Where a line in the material below has the string "tables", please report it.
== Segment start ==
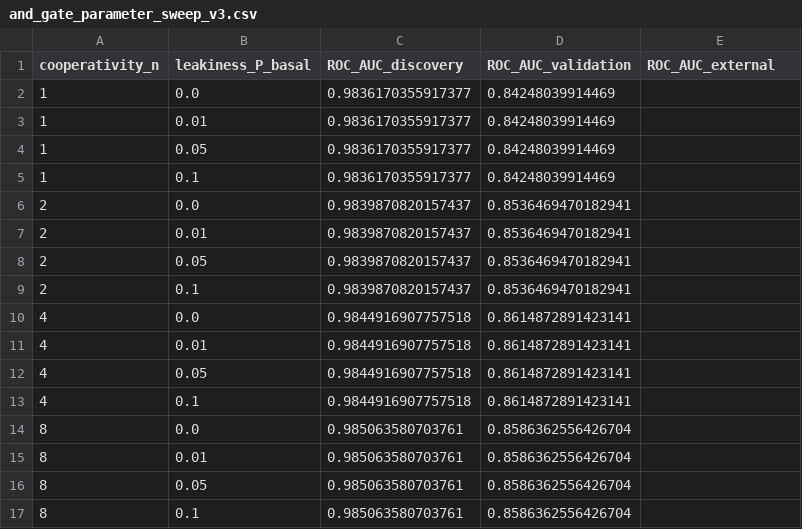
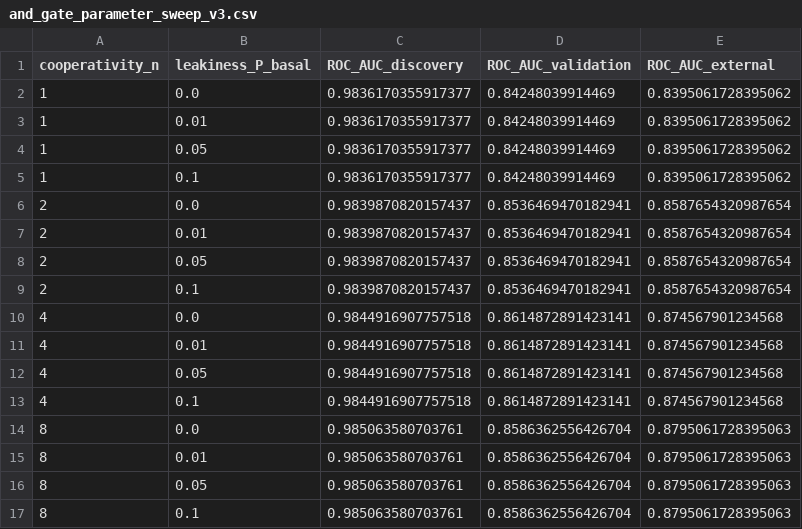
Before and after one commit to Chen-Jung0929/SynBio_final-project, a CSV file: results_v3/tables/and_gate_parameter_sweep_v3.csv, drawn as a sheet.

Commit message:
Fix GSE28735 parsing, implement true-lock access audit, add top-N row-count checks, integrate output audit scripts, and apply scRNA validation disclaimers

```diff
--- a/results_v3/tables/and_gate_parameter_sweep_v3.csv
+++ b/results_v3/tables/and_gate_parameter_sweep_v3.csv
@@ -1,17 +1,17 @@
 cooperativity_n,leakiness_P_basal,ROC_AUC_discovery,ROC_AUC_validation,ROC_AUC_external
-1,0.0,0.9836170355917377,0.84248039914469,
-1,0.01,0.9836170355917377,0.84248039914469,
-1,0.05,0.9836170355917377,0.84248039914469,
-1,0.1,0.9836170355917377,0.84248039914469,
-2,0.0,0.9839870820157437,0.8536469470182941,
-2,0.01,0.9839870820157437,0.8536469470182941,
-2,0.05,0.9839870820157437,0.8536469470182941,
-2,0.1,0.9839870820157437,0.8536469470182941,
-4,0.0,0.9844916907757518,0.8614872891423141,
-4,0.01,0.9844916907757518,0.8614872891423141,
-4,0.05,0.9844916907757518,0.8614872891423141,
-4,0.1,0.9844916907757518,0.8614872891423141,
-8,0.0,0.985063580703761,0.8586362556426704,
-8,0.01,0.985063580703761,0.8586362556426704,
-8,0.05,0.985063580703761,0.8586362556426704,
-8,0.1,0.985063580703761,0.8586362556426704,
+1,0.0,0.9836170355917377,0.84248039914469,0.8395061728395062
+1,0.01,0.9836170355917377,0.84248039914469,0.8395061728395062
+1,0.05,0.9836170355917377,0.84248039914469,0.8395061728395062
+1,0.1,0.9836170355917377,0.84248039914469,0.8395061728395062
+2,0.0,0.9839870820157437,0.8536469470182941,0.8587654320987654
+2,0.01,0.9839870820157437,0.8536469470182941,0.8587654320987654
+2,0.05,0.9839870820157437,0.8536469470182941,0.8587654320987654
+2,0.1,0.9839870820157437,0.8536469470182941,0.8587654320987654
+4,0.0,0.9844916907757518,0.8614872891423141,0.874567901234568
+4,0.01,0.9844916907757518,0.8614872891423141,0.874567901234568
+4,0.05,0.9844916907757518,0.8614872891423141,0.874567901234568
+4,0.1,0.9844916907757518,0.8614872891423141,0.874567901234568
+8,0.0,0.985063580703761,0.8586362556426704,0.8795061728395063
+8,0.01,0.985063580703761,0.8586362556426704,0.8795061728395063
+8,0.05,0.985063580703761,0.8586362556426704,0.8795061728395063
+8,0.1,0.985063580703761,0.8586362556426704,0.8795061728395063
```
Also changed, not shown: results_v3/tables/locked_gse28735_final_validation.csv, scrna_validation/tables/v3_candidate_gene_marker_overlap_audit.csv, 13 other files.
== Segment end ==
PROBLEM SOLUTION:
Before and after one commit to Chen-Jung0929/SynBio_final-project, a CSV file: results_v3/tables/and_gate_parameter_sweep_v3.csv, drawn as a sheet.
--- a/results_v3/tables/and_gate_parameter_sweep_v3.csv
+++ b/results_v3/tables/and_gate_parameter_sweep_v3.csv
Also changed, not shown: results_v3/tables/locked_gse28735_final_validation.csv, scrna_validation/tables/v3_candidate_gene_marker_overlap_audit.csv, 13 other files.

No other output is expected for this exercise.